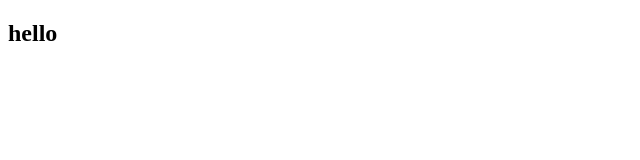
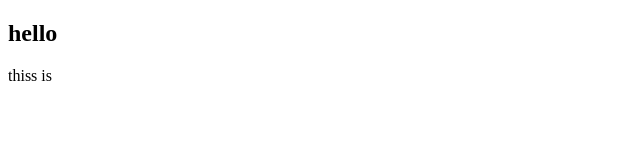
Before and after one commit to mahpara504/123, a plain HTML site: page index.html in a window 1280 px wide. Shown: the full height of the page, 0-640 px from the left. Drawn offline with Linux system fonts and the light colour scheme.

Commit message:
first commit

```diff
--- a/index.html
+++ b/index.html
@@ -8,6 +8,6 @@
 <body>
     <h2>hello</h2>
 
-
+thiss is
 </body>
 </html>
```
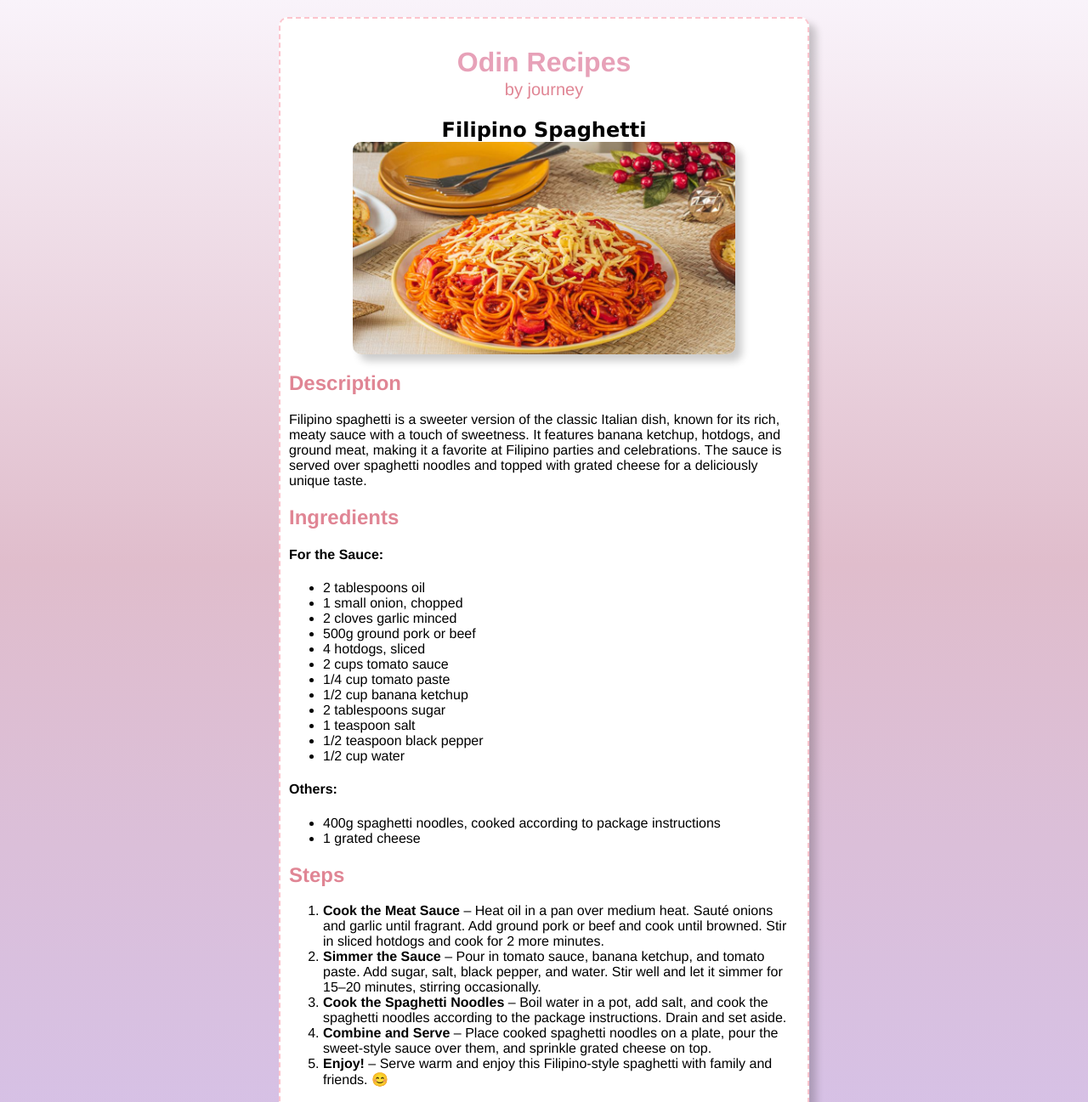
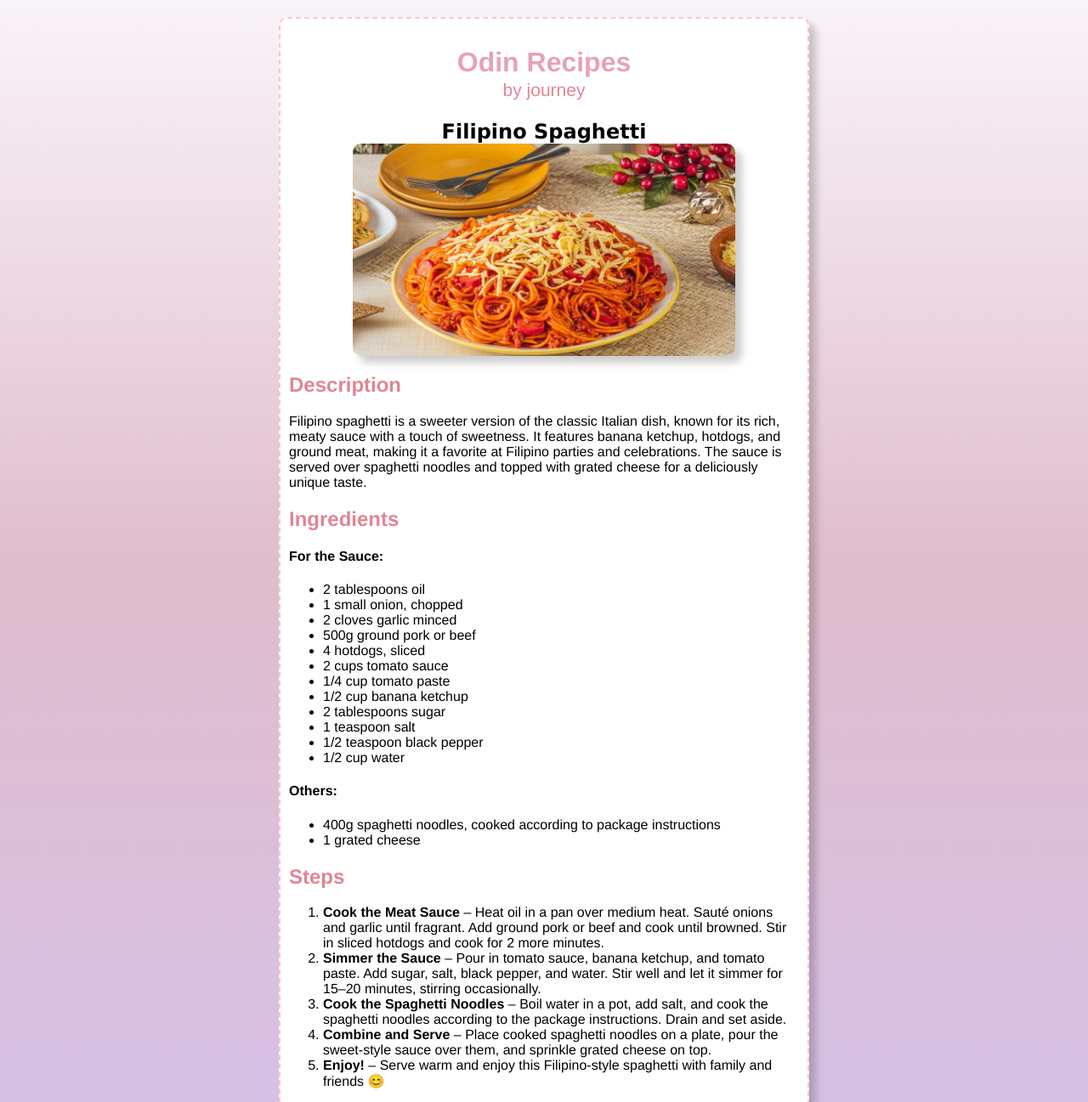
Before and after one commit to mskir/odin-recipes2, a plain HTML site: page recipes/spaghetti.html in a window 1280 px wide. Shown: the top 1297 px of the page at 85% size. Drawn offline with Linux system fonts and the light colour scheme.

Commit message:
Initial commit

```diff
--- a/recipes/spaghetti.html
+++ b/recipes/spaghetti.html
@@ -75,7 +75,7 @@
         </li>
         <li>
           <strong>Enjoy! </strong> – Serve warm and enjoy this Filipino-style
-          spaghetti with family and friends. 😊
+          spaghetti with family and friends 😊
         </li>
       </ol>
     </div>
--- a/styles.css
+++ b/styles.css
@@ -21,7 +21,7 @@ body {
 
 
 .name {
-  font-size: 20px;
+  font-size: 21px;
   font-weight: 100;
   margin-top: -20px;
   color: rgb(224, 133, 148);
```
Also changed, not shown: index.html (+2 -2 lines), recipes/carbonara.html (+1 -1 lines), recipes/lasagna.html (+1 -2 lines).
--
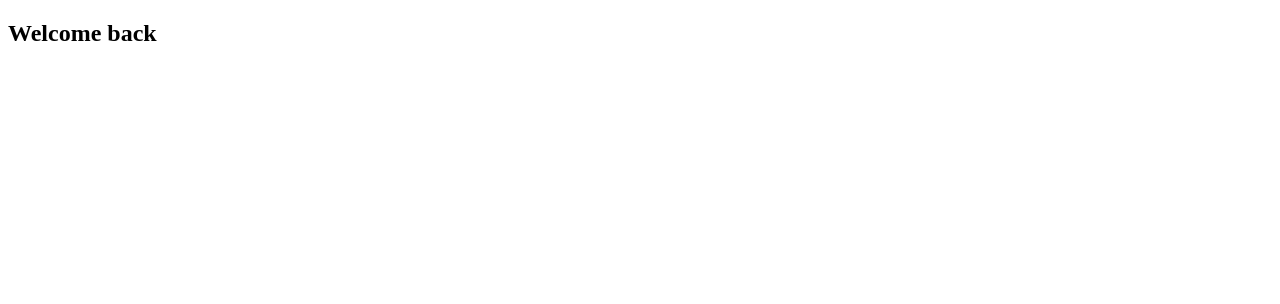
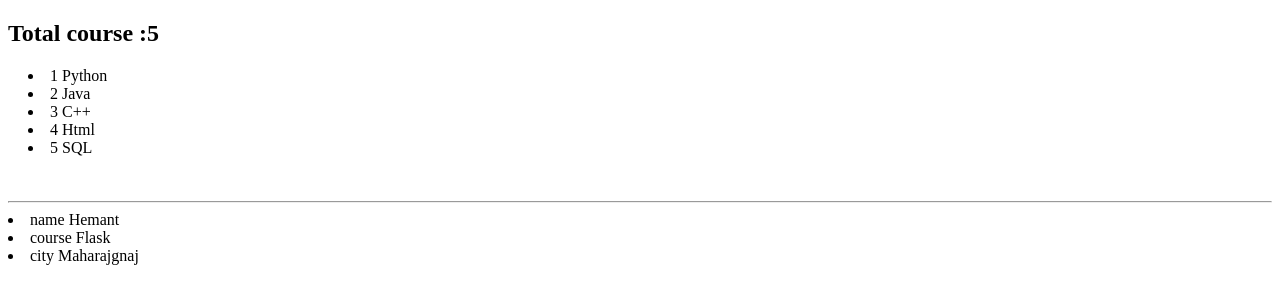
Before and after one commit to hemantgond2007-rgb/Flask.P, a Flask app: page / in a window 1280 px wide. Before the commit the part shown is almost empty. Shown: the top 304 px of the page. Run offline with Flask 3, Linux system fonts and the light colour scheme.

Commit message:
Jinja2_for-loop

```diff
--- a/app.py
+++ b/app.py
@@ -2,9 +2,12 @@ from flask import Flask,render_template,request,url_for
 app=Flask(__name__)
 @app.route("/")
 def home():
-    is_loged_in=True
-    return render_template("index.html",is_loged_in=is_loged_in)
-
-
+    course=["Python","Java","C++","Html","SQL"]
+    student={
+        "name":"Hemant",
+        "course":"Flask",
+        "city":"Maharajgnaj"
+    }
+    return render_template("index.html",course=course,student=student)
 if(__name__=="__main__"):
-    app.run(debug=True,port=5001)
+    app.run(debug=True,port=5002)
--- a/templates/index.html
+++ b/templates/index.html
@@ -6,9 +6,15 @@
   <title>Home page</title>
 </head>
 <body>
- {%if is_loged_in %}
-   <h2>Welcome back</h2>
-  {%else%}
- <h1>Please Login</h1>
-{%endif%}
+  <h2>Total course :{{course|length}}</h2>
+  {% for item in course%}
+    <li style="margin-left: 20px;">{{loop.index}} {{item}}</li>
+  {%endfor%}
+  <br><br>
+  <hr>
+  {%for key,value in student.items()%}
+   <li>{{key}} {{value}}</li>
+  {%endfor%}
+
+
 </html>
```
...
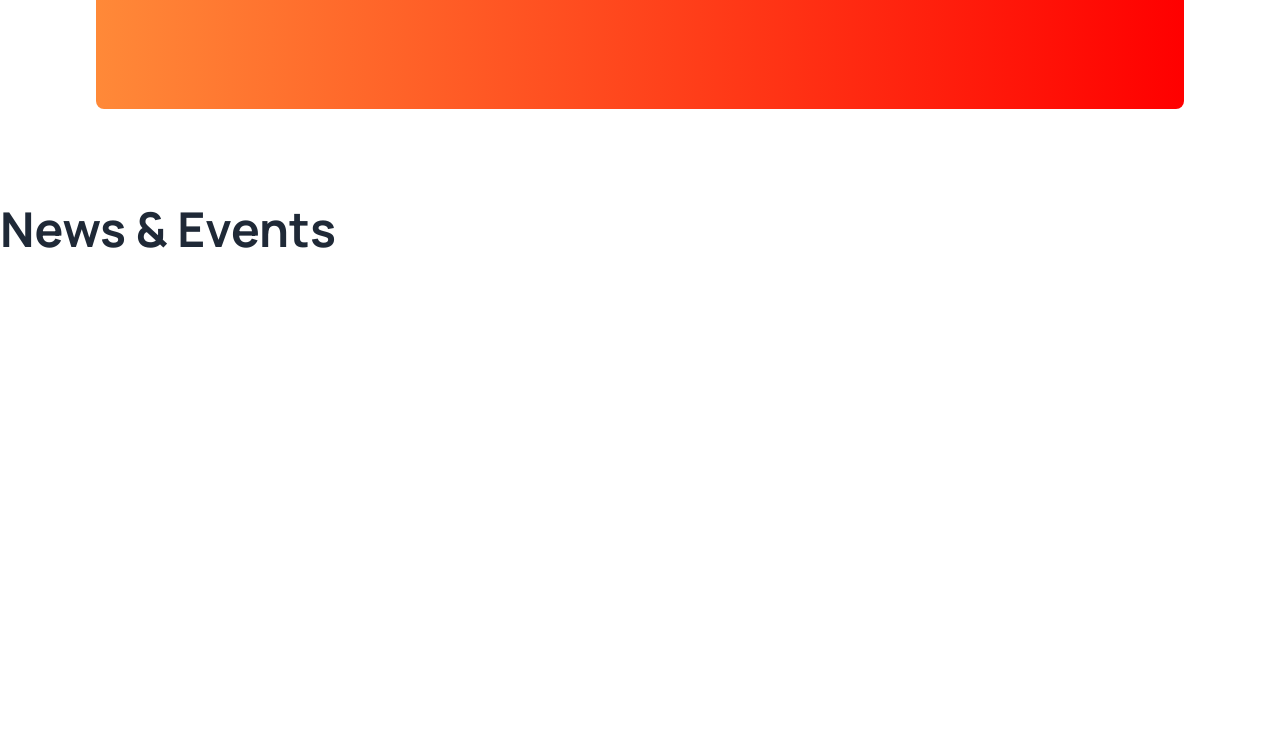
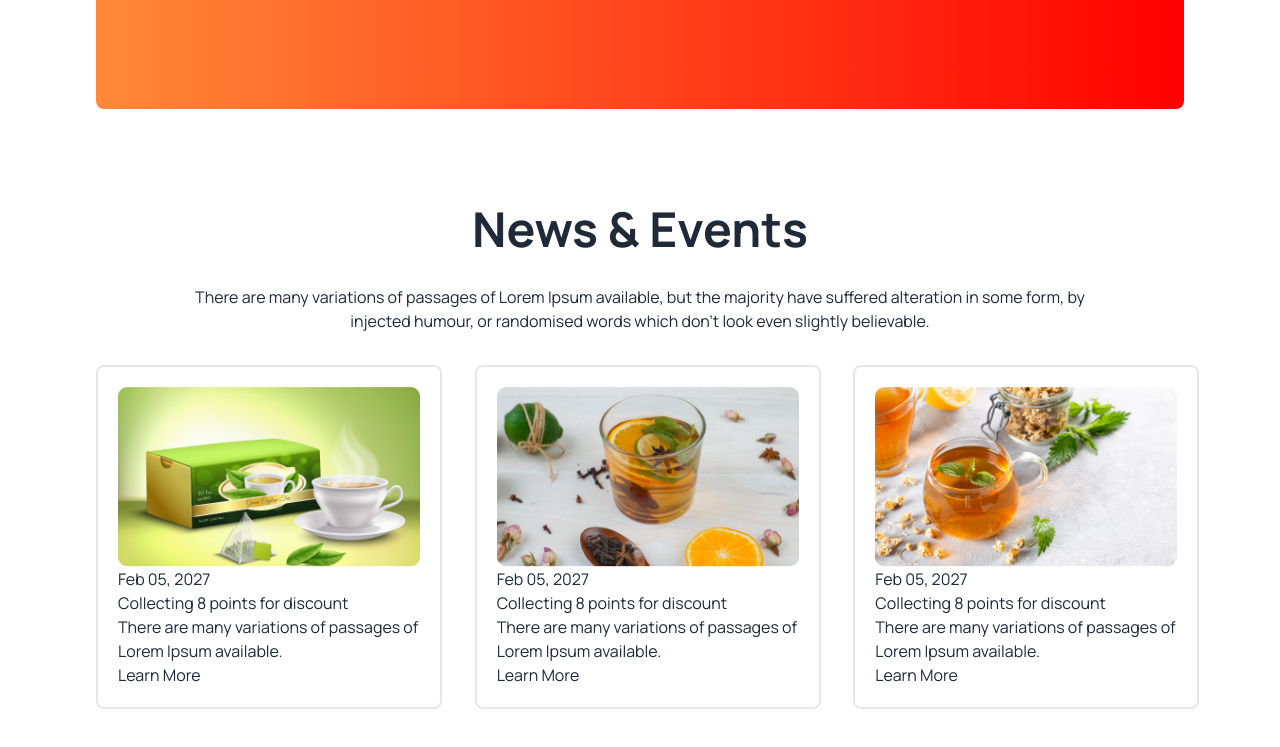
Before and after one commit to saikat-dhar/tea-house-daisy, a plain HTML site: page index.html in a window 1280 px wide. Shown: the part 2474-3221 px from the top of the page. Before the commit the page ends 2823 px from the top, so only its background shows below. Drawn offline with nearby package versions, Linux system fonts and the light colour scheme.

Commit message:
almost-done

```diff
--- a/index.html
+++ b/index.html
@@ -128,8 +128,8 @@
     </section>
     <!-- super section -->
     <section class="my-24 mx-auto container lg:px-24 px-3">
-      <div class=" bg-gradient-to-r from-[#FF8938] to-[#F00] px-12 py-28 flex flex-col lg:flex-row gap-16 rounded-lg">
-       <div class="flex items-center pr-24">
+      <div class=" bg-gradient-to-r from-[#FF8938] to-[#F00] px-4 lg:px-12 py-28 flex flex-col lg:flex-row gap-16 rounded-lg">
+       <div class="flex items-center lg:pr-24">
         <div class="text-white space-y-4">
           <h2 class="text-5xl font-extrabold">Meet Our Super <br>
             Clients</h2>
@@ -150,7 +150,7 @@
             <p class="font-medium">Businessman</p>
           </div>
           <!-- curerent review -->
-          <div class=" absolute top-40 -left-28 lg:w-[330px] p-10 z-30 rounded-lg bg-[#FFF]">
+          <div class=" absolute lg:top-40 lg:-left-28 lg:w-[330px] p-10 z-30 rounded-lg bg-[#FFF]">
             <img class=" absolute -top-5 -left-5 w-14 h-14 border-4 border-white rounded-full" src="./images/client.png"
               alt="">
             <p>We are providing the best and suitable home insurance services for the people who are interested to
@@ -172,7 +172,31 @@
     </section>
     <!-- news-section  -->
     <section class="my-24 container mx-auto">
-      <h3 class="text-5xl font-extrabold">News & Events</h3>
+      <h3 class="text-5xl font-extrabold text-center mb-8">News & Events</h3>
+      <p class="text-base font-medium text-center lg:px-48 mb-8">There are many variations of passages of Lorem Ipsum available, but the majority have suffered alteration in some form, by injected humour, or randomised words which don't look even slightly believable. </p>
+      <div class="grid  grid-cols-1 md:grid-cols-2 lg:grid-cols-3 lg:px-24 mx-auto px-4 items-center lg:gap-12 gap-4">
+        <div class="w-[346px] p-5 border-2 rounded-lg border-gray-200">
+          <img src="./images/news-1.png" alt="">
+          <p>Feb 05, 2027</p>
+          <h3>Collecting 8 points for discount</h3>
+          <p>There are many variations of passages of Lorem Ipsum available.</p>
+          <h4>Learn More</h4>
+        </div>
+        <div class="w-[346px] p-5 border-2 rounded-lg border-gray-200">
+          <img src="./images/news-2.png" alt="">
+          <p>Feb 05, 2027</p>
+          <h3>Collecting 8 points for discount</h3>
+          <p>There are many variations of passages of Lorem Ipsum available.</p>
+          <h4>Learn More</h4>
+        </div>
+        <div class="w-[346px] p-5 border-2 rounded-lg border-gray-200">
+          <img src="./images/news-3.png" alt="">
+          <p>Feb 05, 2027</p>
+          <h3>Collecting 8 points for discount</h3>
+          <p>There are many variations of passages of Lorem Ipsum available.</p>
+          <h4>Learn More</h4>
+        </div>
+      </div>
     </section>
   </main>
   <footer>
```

### [Task description]
From the data above, pick out each line containing "family" and copy it.

### [Finished task]
-          spaghetti with family and friends. 😊
+          spaghetti with family and friends 😊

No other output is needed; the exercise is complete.